» Requirement
From the first line to the last, output the material exactly.

» Supplied records
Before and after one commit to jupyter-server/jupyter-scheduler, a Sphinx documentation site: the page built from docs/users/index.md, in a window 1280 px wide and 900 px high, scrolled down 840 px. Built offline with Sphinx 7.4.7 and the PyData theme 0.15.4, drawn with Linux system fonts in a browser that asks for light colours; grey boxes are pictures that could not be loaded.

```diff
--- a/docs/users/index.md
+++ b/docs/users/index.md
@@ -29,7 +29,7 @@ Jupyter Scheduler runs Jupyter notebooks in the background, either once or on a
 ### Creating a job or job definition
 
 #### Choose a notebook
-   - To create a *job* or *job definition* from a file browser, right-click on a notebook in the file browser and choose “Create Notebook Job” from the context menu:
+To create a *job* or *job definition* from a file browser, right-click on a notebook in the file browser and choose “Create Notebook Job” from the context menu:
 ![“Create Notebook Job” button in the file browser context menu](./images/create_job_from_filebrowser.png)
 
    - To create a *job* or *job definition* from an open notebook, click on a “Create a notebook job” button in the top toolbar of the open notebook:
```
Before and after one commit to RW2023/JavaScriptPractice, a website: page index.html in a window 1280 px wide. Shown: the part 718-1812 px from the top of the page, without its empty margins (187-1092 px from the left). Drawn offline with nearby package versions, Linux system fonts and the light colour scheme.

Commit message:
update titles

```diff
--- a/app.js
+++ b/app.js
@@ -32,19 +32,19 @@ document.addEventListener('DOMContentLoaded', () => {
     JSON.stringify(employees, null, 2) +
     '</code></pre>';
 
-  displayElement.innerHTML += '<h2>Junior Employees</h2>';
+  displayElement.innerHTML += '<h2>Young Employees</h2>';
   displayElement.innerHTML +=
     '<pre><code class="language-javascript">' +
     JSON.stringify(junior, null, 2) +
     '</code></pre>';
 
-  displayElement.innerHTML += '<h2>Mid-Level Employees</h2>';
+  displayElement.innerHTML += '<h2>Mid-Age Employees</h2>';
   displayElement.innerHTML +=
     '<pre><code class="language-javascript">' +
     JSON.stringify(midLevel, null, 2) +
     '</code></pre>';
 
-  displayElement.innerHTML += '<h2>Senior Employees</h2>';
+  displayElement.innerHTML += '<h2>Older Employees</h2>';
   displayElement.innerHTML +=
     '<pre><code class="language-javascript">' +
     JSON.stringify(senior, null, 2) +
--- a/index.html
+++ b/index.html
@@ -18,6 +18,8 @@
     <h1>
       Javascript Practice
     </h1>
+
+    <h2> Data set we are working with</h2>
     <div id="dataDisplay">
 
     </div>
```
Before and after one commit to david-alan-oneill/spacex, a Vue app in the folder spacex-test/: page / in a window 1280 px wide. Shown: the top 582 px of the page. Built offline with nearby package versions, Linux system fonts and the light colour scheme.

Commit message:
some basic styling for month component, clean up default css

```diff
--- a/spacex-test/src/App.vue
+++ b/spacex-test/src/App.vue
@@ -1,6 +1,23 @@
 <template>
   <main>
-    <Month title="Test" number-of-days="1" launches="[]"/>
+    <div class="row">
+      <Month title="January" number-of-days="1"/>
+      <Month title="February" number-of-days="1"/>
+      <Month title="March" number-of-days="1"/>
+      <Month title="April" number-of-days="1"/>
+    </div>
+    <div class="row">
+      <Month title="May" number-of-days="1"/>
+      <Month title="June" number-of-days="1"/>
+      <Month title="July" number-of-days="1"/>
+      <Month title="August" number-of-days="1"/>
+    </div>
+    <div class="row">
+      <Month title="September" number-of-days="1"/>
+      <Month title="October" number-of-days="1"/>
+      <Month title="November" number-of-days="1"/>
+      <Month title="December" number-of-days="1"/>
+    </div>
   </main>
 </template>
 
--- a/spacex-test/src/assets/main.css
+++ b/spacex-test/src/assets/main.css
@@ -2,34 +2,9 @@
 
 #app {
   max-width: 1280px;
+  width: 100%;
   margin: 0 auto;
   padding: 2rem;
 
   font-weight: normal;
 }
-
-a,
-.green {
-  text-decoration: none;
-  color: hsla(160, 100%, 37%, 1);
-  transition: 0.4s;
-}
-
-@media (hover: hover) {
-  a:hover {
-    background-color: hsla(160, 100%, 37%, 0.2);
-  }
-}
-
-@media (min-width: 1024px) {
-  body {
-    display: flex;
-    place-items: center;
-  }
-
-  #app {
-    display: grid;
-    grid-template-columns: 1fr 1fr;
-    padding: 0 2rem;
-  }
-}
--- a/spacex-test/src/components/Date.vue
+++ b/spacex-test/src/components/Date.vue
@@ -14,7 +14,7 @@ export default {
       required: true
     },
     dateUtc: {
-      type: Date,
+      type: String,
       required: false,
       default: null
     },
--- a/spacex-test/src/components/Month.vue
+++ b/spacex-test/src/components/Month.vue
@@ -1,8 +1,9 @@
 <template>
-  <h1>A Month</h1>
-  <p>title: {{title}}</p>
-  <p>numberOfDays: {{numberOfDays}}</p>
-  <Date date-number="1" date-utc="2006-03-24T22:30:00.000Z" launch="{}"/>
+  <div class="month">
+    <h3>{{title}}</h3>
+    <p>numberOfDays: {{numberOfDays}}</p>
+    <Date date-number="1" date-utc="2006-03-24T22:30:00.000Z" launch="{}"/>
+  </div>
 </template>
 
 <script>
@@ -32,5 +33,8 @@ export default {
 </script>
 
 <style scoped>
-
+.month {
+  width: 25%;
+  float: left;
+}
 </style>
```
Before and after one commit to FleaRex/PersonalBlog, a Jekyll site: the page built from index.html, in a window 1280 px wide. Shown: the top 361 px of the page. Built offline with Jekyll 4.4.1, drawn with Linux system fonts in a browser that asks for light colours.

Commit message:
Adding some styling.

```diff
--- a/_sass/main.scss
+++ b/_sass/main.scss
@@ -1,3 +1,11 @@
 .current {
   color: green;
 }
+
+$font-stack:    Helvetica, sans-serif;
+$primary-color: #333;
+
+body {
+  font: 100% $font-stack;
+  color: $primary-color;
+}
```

» Solution for this exercise
Before and after one commit to jupyter-server/jupyter-scheduler, a Sphinx documentation site: the page built from docs/users/index.md, in a window 1280 px wide and 900 px high, scrolled down 840 px. Built offline with Sphinx 7.4.7 and the PyData theme 0.15.4, drawn with Linux system fonts in a browser that asks for light colours; grey boxes are pictures that could not be loaded.

```diff
--- a/docs/users/index.md
+++ b/docs/users/index.md
@@ -29,7 +29,7 @@ Jupyter Scheduler runs Jupyter notebooks in the background, either once or on a
 ### Creating a job or job definition
 
 #### Choose a notebook
-   - To create a *job* or *job definition* from a file browser, right-click on a notebook in the file browser and choose “Create Notebook Job” from the context menu:
+To create a *job* or *job definition* from a file browser, right-click on a notebook in the file browser and choose “Create Notebook Job” from the context menu:
 ![“Create Notebook Job” button in the file browser context menu](./images/create_job_from_filebrowser.png)
 
    - To create a *job* or *job definition* from an open notebook, click on a “Create a notebook job” button in the top toolbar of the open notebook:
```
Before and after one commit to RW2023/JavaScriptPractice, a website: page index.html in a window 1280 px wide. Shown: the part 718-1812 px from the top of the page, without its empty margins (187-1092 px from the left). Drawn offline with nearby package versions, Linux system fonts and the light colour scheme.

Commit message:
update titles

```diff
--- a/app.js
+++ b/app.js
@@ -32,19 +32,19 @@ document.addEventListener('DOMContentLoaded', () => {
     JSON.stringify(employees, null, 2) +
     '</code></pre>';
 
-  displayElement.innerHTML += '<h2>Junior Employees</h2>';
+  displayElement.innerHTML += '<h2>Young Employees</h2>';
   displayElement.innerHTML +=
     '<pre><code class="language-javascript">' +
     JSON.stringify(junior, null, 2) +
     '</code></pre>';
 
-  displayElement.innerHTML += '<h2>Mid-Level Employees</h2>';
+  displayElement.innerHTML += '<h2>Mid-Age Employees</h2>';
   displayElement.innerHTML +=
     '<pre><code class="language-javascript">' +
     JSON.stringify(midLevel, null, 2) +
     '</code></pre>';
 
-  displayElement.innerHTML += '<h2>Senior Employees</h2>';
+  displayElement.innerHTML += '<h2>Older Employees</h2>';
   displayElement.innerHTML +=
     '<pre><code class="language-javascript">' +
     JSON.stringify(senior, null, 2) +
--- a/index.html
+++ b/index.html
@@ -18,6 +18,8 @@
     <h1>
       Javascript Practice
     </h1>
+
+    <h2> Data set we are working with</h2>
     <div id="dataDisplay">
 
     </div>
```
Before and after one commit to david-alan-oneill/spacex, a Vue app in the folder spacex-test/: page / in a window 1280 px wide. Shown: the top 582 px of the page. Built offline with nearby package versions, Linux system fonts and the light colour scheme.

Commit message:
some basic styling for month component, clean up default css

```diff
--- a/spacex-test/src/App.vue
+++ b/spacex-test/src/App.vue
@@ -1,6 +1,23 @@
 <template>
   <main>
-    <Month title="Test" number-of-days="1" launches="[]"/>
+    <div class="row">
+      <Month title="January" number-of-days="1"/>
+      <Month title="February" number-of-days="1"/>
+      <Month title="March" number-of-days="1"/>
+      <Month title="April" number-of-days="1"/>
+    </div>
+    <div class="row">
+      <Month title="May" number-of-days="1"/>
+      <Month title="June" number-of-days="1"/>
+      <Month title="July" number-of-days="1"/>
+      <Month title="August" number-of-days="1"/>
+    </div>
+    <div class="row">
+      <Month title="September" number-of-days="1"/>
+      <Month title="October" number-of-days="1"/>
+      <Month title="November" number-of-days="1"/>
+      <Month title="December" number-of-days="1"/>
+    </div>
   </main>
 </template>
 
--- a/spacex-test/src/assets/main.css
+++ b/spacex-test/src/assets/main.css
@@ -2,34 +2,9 @@
 
 #app {
   max-width: 1280px;
+  width: 100%;
   margin: 0 auto;
   padding: 2rem;
 
   font-weight: normal;
 }
-
-a,
-.green {
-  text-decoration: none;
-  color: hsla(160, 100%, 37%, 1);
-  transition: 0.4s;
-}
-
-@media (hover: hover) {
-  a:hover {
-    background-color: hsla(160, 100%, 37%, 0.2);
-  }
-}
-
-@media (min-width: 1024px) {
-  body {
-    display: flex;
-    place-items: center;
-  }
-
-  #app {
-    display: grid;
-    grid-template-columns: 1fr 1fr;
-    padding: 0 2rem;
-  }
-}
--- a/spacex-test/src/components/Date.vue
+++ b/spacex-test/src/components/Date.vue
@@ -14,7 +14,7 @@ export default {
       required: true
     },
     dateUtc: {
-      type: Date,
+      type: String,
       required: false,
       default: null
     },
--- a/spacex-test/src/components/Month.vue
+++ b/spacex-test/src/components/Month.vue
@@ -1,8 +1,9 @@
 <template>
-  <h1>A Month</h1>
-  <p>title: {{title}}</p>
-  <p>numberOfDays: {{numberOfDays}}</p>
-  <Date date-number="1" date-utc="2006-03-24T22:30:00.000Z" launch="{}"/>
+  <div class="month">
+    <h3>{{title}}</h3>
+    <p>numberOfDays: {{numberOfDays}}</p>
+    <Date date-number="1" date-utc="2006-03-24T22:30:00.000Z" launch="{}"/>
+  </div>
 </template>
 
 <script>
@@ -32,5 +33,8 @@ export default {
 </script>
 
 <style scoped>
-
+.month {
+  width: 25%;
+  float: left;
+}
 </style>
```
Before and after one commit to FleaRex/PersonalBlog, a Jekyll site: the page built from index.html, in a window 1280 px wide. Shown: the top 361 px of the page. Built offline with Jekyll 4.4.1, drawn with Linux system fonts in a browser that asks for light colours.

Commit message:
Adding some styling.

```diff
--- a/_sass/main.scss
+++ b/_sass/main.scss
@@ -1,3 +1,11 @@
 .current {
   color: green;
 }
+
+$font-stack:    Helvetica, sans-serif;
+$primary-color: #333;
+
+body {
+  font: 100% $font-stack;
+  color: $primary-color;
+}
```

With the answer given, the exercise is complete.